During the school year, Upward Bound students come to the Lincoln University campus for two hours every Tuesday and Thursday evening, where they can study and work on their high school course assignments in a supportive environment. Lincoln faculty and students are available to help with any problems the Upward Bound students might be having. Upward Bound students also come to campus each Saturday morning for a two-hour session, which includes SAT prep classes.
Beginning in their junior year, Upward Bound students participate in a six-week summer session of classes taught by area high school teachers. Courses center on composition, science, math and foreign language.
The schedule is intensive, with students taking eight classes per day from Monday through Thursday. Fridays and Saturdays are devoted to tours of college campuses in the area as well as group recreational activities, and study sessions are held on Sundays.
“During summer session we can’t have cell phones, because you have to be totally focused on your academics,” said Jada. “At first it was a little nerve-wracking for me, because I would be living on campus for five weeks and you get a feeling of homesickness. But you also get to experience what college is like on a daily basis.”
Jada said that Upward Bound has given her the confidence to take courses at the high school, such as pre-calculus and physics, which she otherwise would have thought might be too difficult. She has excelled to such an extent that she was inducted into the high school’s chapter of National Honor Society.
Because her attitude is exactly what the program hopes to instill in its students, Jada received two of the most prestigious honors granted by Upward Bound. This past July, at the annual awards ceremony held at the end of each summer session, Jada earned the program’s highest achievement, being named Miss Upward Bound.
The title is awarded to the female Upward Bound student who most embodies the ideals of the program and displays a commitment to academics and community service and a strong level of leadership, and serves as a role model for her peers. “When my name was read at the ceremony I was shocked,” said Jada
Also, this past summer, Jada received the Isaiah Smith Memorial Award recognizing dedication and loyalty to the goals of Upward Bound
While Jada knows she wants to study nursing for a career as a nurse/anesthesiologist, she is undecided about where she will attend college. But she had narrowed her choices to two institutions that are very close to her heart, Lincoln University and California University of Pennsylvania.
“The Upward Bound program means a lot to me,” said Jada. “It has helped me in so many ways, like learning to be on time and using good communication skills.
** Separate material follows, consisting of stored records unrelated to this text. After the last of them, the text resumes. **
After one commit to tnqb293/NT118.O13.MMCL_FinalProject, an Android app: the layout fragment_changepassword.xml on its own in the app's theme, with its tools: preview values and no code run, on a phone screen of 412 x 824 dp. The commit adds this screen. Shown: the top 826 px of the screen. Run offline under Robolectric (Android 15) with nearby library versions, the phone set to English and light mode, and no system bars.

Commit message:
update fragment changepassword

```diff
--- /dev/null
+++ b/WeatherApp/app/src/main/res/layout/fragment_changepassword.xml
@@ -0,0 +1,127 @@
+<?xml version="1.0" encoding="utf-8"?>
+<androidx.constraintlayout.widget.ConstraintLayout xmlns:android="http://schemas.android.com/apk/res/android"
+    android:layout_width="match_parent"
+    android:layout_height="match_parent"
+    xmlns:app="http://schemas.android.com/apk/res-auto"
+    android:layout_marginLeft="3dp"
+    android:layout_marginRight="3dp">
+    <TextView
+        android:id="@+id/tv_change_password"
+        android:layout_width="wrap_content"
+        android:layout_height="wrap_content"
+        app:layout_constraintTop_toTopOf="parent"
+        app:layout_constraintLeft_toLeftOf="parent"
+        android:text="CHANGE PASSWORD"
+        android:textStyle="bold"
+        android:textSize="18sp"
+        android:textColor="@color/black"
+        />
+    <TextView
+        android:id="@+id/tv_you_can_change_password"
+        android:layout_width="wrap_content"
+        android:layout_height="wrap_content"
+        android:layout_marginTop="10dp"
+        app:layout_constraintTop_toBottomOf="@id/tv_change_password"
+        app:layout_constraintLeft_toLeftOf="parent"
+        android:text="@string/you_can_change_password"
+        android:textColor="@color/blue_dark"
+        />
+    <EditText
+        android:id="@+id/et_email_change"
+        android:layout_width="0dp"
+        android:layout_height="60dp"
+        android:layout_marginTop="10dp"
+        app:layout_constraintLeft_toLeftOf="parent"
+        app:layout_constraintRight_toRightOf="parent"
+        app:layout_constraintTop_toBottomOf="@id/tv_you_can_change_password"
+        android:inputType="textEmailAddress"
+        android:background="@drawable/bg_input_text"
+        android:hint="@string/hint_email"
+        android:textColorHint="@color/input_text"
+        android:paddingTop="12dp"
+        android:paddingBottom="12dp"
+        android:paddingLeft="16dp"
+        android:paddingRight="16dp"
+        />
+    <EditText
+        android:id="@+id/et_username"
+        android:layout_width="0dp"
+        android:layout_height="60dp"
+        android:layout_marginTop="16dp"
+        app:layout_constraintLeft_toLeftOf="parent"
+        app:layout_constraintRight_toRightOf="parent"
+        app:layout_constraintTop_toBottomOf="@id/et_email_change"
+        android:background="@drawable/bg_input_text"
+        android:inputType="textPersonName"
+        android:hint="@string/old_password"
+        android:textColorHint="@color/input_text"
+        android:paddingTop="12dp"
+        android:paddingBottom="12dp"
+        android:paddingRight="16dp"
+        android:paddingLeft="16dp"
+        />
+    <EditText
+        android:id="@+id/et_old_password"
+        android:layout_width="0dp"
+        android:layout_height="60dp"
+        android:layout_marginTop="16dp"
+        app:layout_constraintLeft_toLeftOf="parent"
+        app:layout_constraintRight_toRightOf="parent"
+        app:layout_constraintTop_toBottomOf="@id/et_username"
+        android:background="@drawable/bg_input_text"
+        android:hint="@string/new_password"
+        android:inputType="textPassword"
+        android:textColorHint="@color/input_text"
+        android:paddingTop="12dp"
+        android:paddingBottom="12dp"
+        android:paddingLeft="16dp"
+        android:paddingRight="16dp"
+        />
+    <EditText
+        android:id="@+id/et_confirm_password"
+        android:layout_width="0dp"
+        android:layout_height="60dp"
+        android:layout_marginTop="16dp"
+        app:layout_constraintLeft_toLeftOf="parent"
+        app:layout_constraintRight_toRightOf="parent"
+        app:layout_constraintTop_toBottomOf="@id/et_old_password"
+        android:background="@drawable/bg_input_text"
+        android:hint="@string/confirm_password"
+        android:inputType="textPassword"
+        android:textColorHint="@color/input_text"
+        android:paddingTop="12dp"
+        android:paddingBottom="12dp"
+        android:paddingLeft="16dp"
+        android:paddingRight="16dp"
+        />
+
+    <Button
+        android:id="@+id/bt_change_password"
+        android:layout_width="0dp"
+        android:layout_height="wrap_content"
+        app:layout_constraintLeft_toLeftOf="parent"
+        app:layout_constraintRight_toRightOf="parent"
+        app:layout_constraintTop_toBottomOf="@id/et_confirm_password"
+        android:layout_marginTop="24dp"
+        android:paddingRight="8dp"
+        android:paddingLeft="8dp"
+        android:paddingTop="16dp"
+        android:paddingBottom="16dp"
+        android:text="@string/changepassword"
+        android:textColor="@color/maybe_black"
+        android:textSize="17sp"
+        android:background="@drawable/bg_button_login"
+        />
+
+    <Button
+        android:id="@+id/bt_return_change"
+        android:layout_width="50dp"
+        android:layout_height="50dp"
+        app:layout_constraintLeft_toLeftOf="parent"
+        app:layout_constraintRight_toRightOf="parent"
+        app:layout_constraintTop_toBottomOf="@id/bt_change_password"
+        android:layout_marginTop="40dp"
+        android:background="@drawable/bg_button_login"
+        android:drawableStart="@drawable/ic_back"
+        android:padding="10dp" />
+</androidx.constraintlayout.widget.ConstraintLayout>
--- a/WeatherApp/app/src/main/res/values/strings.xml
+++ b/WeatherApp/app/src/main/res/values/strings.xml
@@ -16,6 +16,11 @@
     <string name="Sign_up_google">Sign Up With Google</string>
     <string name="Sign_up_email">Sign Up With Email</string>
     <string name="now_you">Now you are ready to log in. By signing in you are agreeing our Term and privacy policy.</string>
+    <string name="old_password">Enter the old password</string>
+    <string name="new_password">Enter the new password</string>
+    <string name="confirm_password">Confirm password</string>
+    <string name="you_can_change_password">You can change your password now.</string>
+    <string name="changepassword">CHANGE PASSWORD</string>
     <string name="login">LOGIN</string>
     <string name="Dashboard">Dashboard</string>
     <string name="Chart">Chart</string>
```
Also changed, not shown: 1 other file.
The program is great for high school students to explore new things that they haven't seen before. I would encourage any eligible student to take advantage of the program, because you will learn everything about the process of getting into college and how to succeed when you get there.”